__What the exercise asks__. Look for the string "choices" in the material below. Copy every line where you find it.
──────── Input records ────────
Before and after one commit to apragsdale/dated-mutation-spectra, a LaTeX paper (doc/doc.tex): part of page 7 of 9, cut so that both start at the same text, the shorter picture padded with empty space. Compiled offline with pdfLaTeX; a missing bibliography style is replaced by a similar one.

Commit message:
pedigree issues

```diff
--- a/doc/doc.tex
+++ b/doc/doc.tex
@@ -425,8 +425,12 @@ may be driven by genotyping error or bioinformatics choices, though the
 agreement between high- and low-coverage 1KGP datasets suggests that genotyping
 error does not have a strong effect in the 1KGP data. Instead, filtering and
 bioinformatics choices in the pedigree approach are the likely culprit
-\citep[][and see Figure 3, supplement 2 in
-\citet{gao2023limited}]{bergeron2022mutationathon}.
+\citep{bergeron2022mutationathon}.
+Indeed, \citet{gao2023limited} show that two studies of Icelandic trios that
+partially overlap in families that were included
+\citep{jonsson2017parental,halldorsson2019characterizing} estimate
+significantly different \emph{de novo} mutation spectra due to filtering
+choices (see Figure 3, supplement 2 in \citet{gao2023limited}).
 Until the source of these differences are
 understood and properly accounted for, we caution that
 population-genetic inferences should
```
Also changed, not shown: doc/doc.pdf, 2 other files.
────────
__Exercise solution__.
@@ -425,8 +425,12 @@ may be driven by genotyping error or bioinformatics choices, though the
 bioinformatics choices in the pedigree approach are the likely culprit
+choices (see Figure 3, supplement 2 in \citet{gao2023limited}).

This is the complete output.